PHP - max_execution_time doesn't work for socket operations

In new relic transaction logs, I was seeing some PHP requests last as long as an hour. It turns out that time spent waiting on sockets doesn't apply toward max_execution_time, and loops that involved waiting on sockets could end up taking a really long time without timing out.

PHP docs have this to say about max_execution_time:
"The set_time_limit() function and the configuration directive max_execution_time only affect the execution time of the script itself. Any time spent on activity that happens outside the execution of the script such as system calls using system(), stream operations, database queries, etc. is not included when determining the maximum time that the script has been running. This is not true on Windows where the measured time is real."

The solution ended up being setting request_terminate_timeout in php-fpm.

Python - Cachetools LRUCache KeyError

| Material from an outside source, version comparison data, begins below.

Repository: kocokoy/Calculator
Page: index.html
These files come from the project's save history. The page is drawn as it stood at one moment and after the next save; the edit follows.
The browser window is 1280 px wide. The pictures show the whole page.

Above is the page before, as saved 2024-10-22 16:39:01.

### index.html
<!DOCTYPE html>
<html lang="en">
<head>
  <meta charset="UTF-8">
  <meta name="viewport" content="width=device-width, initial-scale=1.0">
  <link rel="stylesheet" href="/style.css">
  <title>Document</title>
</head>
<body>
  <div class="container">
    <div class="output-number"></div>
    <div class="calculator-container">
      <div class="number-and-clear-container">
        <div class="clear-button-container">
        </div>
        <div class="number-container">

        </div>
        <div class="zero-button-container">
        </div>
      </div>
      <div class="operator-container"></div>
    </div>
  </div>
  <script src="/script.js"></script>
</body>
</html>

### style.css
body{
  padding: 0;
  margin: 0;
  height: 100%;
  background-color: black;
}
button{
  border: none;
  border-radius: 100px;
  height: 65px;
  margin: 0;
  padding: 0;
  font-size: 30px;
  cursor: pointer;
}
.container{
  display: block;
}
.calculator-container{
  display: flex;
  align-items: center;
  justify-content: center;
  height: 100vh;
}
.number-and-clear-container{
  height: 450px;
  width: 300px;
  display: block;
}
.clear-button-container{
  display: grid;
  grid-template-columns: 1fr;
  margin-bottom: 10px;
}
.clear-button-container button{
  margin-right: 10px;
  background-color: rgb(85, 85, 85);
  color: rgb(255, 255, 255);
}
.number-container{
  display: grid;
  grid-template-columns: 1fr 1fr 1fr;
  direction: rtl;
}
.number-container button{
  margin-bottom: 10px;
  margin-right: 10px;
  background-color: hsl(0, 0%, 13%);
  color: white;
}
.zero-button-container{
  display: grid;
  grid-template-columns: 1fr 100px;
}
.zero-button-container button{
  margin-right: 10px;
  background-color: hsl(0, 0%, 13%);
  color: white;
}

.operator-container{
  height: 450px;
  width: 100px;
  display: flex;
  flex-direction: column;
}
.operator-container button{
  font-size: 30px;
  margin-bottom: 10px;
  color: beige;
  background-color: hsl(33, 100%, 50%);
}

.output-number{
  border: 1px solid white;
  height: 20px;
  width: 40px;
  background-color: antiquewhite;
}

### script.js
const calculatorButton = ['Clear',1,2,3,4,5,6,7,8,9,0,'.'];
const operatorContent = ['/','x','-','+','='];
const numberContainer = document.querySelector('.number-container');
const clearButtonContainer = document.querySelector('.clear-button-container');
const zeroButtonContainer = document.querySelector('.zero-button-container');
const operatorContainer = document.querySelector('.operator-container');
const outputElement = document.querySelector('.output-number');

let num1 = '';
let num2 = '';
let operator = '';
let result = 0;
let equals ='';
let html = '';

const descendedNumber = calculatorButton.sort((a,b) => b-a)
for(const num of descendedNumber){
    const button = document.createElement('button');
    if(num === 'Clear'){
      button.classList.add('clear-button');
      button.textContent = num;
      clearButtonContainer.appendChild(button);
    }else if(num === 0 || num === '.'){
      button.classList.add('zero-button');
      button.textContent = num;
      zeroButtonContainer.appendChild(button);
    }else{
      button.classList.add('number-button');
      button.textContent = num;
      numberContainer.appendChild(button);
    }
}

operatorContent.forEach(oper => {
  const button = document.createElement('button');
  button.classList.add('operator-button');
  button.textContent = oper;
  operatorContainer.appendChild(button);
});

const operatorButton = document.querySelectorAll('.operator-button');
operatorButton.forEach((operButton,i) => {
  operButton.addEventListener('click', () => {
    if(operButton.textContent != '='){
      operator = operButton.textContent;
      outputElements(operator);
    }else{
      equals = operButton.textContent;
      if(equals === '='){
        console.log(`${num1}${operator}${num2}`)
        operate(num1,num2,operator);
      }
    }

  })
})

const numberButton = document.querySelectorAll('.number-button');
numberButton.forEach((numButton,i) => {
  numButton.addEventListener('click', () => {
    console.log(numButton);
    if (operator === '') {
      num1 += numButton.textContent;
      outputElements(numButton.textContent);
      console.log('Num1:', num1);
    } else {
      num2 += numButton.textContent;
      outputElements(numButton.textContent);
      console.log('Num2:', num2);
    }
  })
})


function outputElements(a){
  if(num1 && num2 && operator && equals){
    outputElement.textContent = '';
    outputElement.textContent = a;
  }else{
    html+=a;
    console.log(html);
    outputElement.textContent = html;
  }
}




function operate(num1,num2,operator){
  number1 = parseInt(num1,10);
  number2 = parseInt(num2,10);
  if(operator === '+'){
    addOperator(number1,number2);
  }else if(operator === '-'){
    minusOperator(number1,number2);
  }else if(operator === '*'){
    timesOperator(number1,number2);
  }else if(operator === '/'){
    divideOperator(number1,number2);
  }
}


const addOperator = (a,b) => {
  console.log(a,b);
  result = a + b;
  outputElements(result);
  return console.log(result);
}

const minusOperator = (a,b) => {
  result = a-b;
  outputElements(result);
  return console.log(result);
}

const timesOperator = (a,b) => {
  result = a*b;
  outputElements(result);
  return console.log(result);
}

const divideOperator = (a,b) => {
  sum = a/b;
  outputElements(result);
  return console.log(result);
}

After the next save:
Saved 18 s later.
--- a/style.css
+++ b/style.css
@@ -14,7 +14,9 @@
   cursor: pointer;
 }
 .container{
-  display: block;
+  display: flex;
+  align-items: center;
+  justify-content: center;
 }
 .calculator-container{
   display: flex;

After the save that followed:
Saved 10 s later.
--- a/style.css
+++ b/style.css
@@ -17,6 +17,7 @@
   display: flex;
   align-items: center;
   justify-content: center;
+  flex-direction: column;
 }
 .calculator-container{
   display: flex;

If your application is threaded and you're getting a "KeyError" while using the non-decorator version of cachetool's LRUCache, then you need to put whatever is manipulating the cache object inside of a lock. Also, since LRUCache is modified when values are gotten from it, you will also need to make sure you're locking when you get values from cache too. If you can use the decorator version of LRUCache, that's preferred since it has built-in locking.

Here's an example of the error:

And an example of the fix:

Javascript's Round vs PHP's Round

Today I learned that by default PHP rounds differently than javascript.

PHP (using the default PHP_ROUND_HALF_UP)

php > echo round(-1.5);
"Round val up to precision decimal places away from zero, when it is half way there. Making 1.5 into 2 and -1.5 into -2."


"For negative numbers, if the decimal portion is exactly -0.5, the return value is the smallest integer that is greater than the number."